§ WHAT THE TASK REQUIRES:
Each entry should be printed exactly, with its images omitted.

§ RECORDS SUPPLIED:

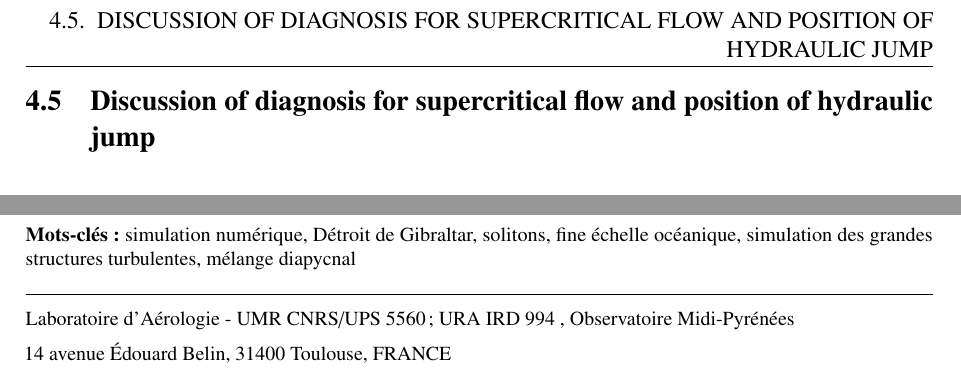
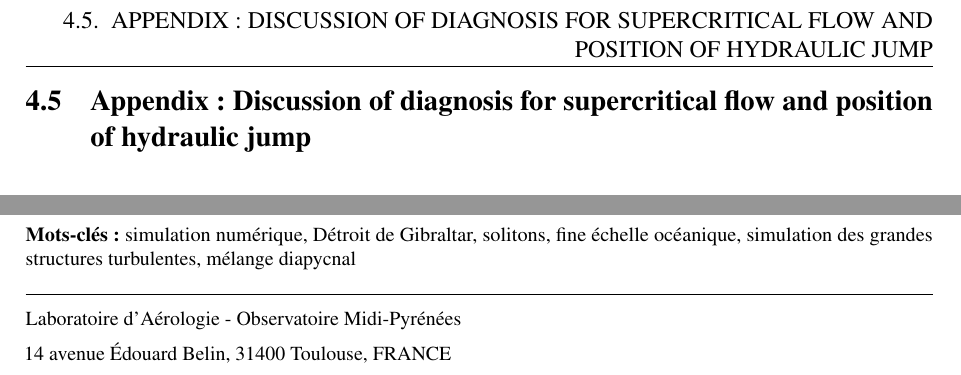
Before and after one commit to fauclair/These_Margaux, a LaTeX thesis (main.tex, which reads GBR3D/GEPETO.tex): two parts of pages 99 and 156 of 156, joined at a grey line, cut so that both start at the same text. Compiled offline with pdfLaTeX.

Commit message:
minor correction

```diff
--- a/GBR3D/GEPETO.tex
+++ b/GBR3D/GEPETO.tex
@@ -211,7 +211,7 @@ with $L_{CS}=5.75^o$, $dl=0.25^o$, the location and width of the Camarinal Sill
 This definition is applied online in simulation to define the Atlantic and Mediterranean layers, compute average velocity and Froude number, and reduce variables outputs.
 
 
-\section{Discussion of diagnosis for supercritical flow and position of hydraulic jump}
+\section{Appendix : Discussion of diagnosis for supercritical flow and position of hydraulic jump}
 \label{appendix_compdiag}
 
 \begin{figure}[!h]
--- a/main.tex
+++ b/main.tex
@@ -438,7 +438,7 @@ Le dernier chapitre aborde la question de la quantification du mélange diapycna
 
 \noindent\rule{\linewidth}{.3mm}
 
-\noindent Laboratoire d'Aérologie - UMR CNRS/UPS 5560 ; URA IRD 994 , Observatoire Midi-Pyr\'en\'ees
+\noindent Laboratoire d'Aérologie - Observatoire Midi-Pyr\'en\'ees
 
 \noindent 14 avenue \'Edouard Belin, 31400 Toulouse, FRANCE
 \end{footnotesize}
```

§ PROBLEM SOLUTION:
Before and after one commit to fauclair/These_Margaux, a LaTeX thesis (main.tex, which reads GBR3D/GEPETO.tex): two parts of pages 99 and 156 of 156, joined at a grey line, cut so that both start at the same text. Compiled offline with pdfLaTeX.

Commit message:
minor correction

```diff
--- a/GBR3D/GEPETO.tex
+++ b/GBR3D/GEPETO.tex
@@ -211,7 +211,7 @@ with $L_{CS}=5.75^o$, $dl=0.25^o$, the location and width of the Camarinal Sill
 This definition is applied online in simulation to define the Atlantic and Mediterranean layers, compute average velocity and Froude number, and reduce variables outputs.
 
 
-\section{Discussion of diagnosis for supercritical flow and position of hydraulic jump}
+\section{Appendix : Discussion of diagnosis for supercritical flow and position of hydraulic jump}
 \label{appendix_compdiag}
 
 \begin{figure}[!h]
--- a/main.tex
+++ b/main.tex
@@ -438,7 +438,7 @@ Le dernier chapitre aborde la question de la quantification du mélange diapycna
 
 \noindent\rule{\linewidth}{.3mm}
 
-\noindent Laboratoire d'Aérologie - UMR CNRS/UPS 5560 ; URA IRD 994 , Observatoire Midi-Pyr\'en\'ees
+\noindent Laboratoire d'Aérologie - Observatoire Midi-Pyr\'en\'ees
 
 \noindent 14 avenue \'Edouard Belin, 31400 Toulouse, FRANCE
 \end{footnotesize}
```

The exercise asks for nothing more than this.